## Exercise materials
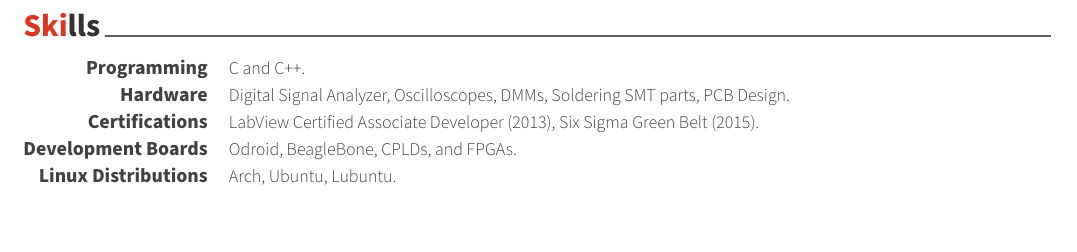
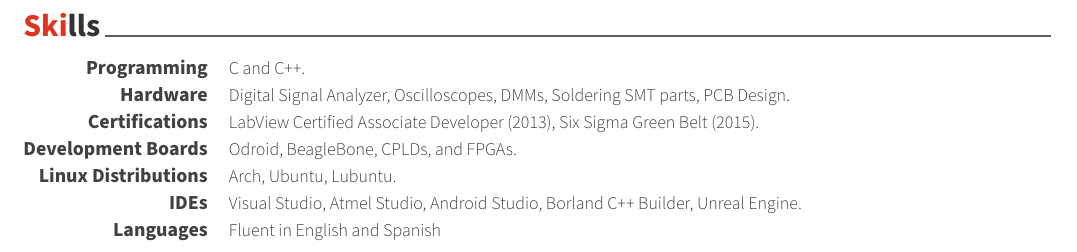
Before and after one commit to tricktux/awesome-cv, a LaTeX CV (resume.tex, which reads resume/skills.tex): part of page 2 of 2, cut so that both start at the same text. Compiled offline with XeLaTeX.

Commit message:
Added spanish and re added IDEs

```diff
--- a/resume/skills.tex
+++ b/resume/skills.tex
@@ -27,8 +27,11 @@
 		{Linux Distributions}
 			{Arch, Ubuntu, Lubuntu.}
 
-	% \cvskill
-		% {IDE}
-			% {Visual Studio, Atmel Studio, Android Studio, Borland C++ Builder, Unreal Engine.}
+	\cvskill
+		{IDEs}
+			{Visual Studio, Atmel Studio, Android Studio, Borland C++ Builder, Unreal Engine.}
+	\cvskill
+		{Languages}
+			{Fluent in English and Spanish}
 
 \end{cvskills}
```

## What you have to do
Would you please set down the data above again exactly, without its pictures?

## Answer to the problem
Before and after one commit to tricktux/awesome-cv, a LaTeX CV (resume.tex, which reads resume/skills.tex): part of page 2 of 2, cut so that both start at the same text. Compiled offline with XeLaTeX.

Commit message:
Added spanish and re added IDEs

```diff
--- a/resume/skills.tex
+++ b/resume/skills.tex
@@ -27,8 +27,11 @@
 		{Linux Distributions}
 			{Arch, Ubuntu, Lubuntu.}
 
-	% \cvskill
-		% {IDE}
-			% {Visual Studio, Atmel Studio, Android Studio, Borland C++ Builder, Unreal Engine.}
+	\cvskill
+		{IDEs}
+			{Visual Studio, Atmel Studio, Android Studio, Borland C++ Builder, Unreal Engine.}
+	\cvskill
+		{Languages}
+			{Fluent in English and Spanish}
 
 \end{cvskills}
```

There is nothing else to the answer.